When you do come to your senses (verse five) offer sacrifices of righteousness (ask for forgiveness of your sins and don’t be hypocritical in asking forgiveness) to clear your name and “put your trust in the Lord.” The Israelites had a complicated system of sacrifices for every sin. The priests would kill the animal or fowl, sprinkle its blood on the ground or on the altar and then would offer it in burnt offering to God. This was a way of communing with God but it was also to show that there could be no forgiveness without the shedding of blood. When Jesus came into the world, He abolished the sacrificial system by offering up Himself as the Sacrifice once and for everyone.
David comments in verse six about the many people who, in tough times, give up in despair and for some reason can’t look beyond their present circumstances saying, “What good can come of this?”; “Who can show us any good outcome from this trouble?” To those with this frame of mind, of whom some may have been in his camp, David has an answer and prays: “Lord, lift thou up the light of thy countenance upon us.” Countenance generally means “face” – so here David is saying, “Show us you face.” Of course it is figuratively speaking, because no one can see God’s face and live. When the Lord shows his light in a dark world, all darkness and gloominess will be dispelled. The following verse supports this and he speaks of the joy he has following the Lord.
Verse seven is David’s expression of his Lord’s goodness. The harvest was always a time of joy and celebration because it was the assurance that they would now have fresh stores of food upon which to draw. Here David is saying the joy which God gives to him is greater than the joys expressed during the harvest.

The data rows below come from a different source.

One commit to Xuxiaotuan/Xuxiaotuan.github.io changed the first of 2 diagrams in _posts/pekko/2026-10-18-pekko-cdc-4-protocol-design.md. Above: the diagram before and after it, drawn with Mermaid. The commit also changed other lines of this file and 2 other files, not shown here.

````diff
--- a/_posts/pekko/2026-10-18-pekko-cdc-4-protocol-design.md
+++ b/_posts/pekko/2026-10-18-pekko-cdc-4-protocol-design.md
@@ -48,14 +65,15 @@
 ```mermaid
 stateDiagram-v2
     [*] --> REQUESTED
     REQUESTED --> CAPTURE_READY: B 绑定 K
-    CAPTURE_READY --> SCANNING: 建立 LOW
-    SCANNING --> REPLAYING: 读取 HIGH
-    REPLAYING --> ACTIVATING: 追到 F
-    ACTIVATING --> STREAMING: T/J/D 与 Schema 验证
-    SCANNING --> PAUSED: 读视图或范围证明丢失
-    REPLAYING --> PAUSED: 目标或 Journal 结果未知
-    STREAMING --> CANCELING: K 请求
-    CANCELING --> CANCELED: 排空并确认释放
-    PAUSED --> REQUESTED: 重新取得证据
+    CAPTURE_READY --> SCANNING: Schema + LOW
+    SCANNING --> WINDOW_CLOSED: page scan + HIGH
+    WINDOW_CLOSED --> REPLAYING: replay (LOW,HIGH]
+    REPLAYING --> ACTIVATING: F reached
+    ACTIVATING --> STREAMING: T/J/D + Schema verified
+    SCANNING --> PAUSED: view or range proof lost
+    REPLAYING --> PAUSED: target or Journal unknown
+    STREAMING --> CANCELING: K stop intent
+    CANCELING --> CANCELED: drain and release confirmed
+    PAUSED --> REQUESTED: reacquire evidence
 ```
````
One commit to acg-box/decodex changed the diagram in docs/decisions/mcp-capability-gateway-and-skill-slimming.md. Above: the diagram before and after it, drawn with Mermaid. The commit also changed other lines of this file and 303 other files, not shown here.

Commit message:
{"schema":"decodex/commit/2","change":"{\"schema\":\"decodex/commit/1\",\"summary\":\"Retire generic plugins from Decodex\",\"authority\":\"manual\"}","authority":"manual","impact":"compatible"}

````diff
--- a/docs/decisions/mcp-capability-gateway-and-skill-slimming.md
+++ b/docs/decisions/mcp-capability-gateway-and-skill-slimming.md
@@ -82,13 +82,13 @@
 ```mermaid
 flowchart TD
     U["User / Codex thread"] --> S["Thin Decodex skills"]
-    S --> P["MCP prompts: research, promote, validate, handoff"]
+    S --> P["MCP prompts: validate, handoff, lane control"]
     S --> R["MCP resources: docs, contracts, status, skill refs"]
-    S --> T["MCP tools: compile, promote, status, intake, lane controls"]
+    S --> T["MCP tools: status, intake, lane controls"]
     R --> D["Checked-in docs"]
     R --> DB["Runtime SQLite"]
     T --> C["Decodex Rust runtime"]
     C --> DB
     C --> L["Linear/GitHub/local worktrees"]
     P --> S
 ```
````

Notice that he doesn’t give any pre-conditions. What he is saying is that God’s presence gives him joy all the time – not only when he is depressed and not only when he his feeling good. All the time.
The psalm concludes with David saying that the joy he gains from the Lord’s presence gives him a peace that enables him to lie down in peace and sleep. Why? – because the Lord protects and sustains him. (Deut 33:28)
In our own anxiety – for whatever reason – we too will be able to sleep peacefully if we know that God is on our side. We have the assurance that if God is on our side, we are called His children and He will always protect His children – His chosen.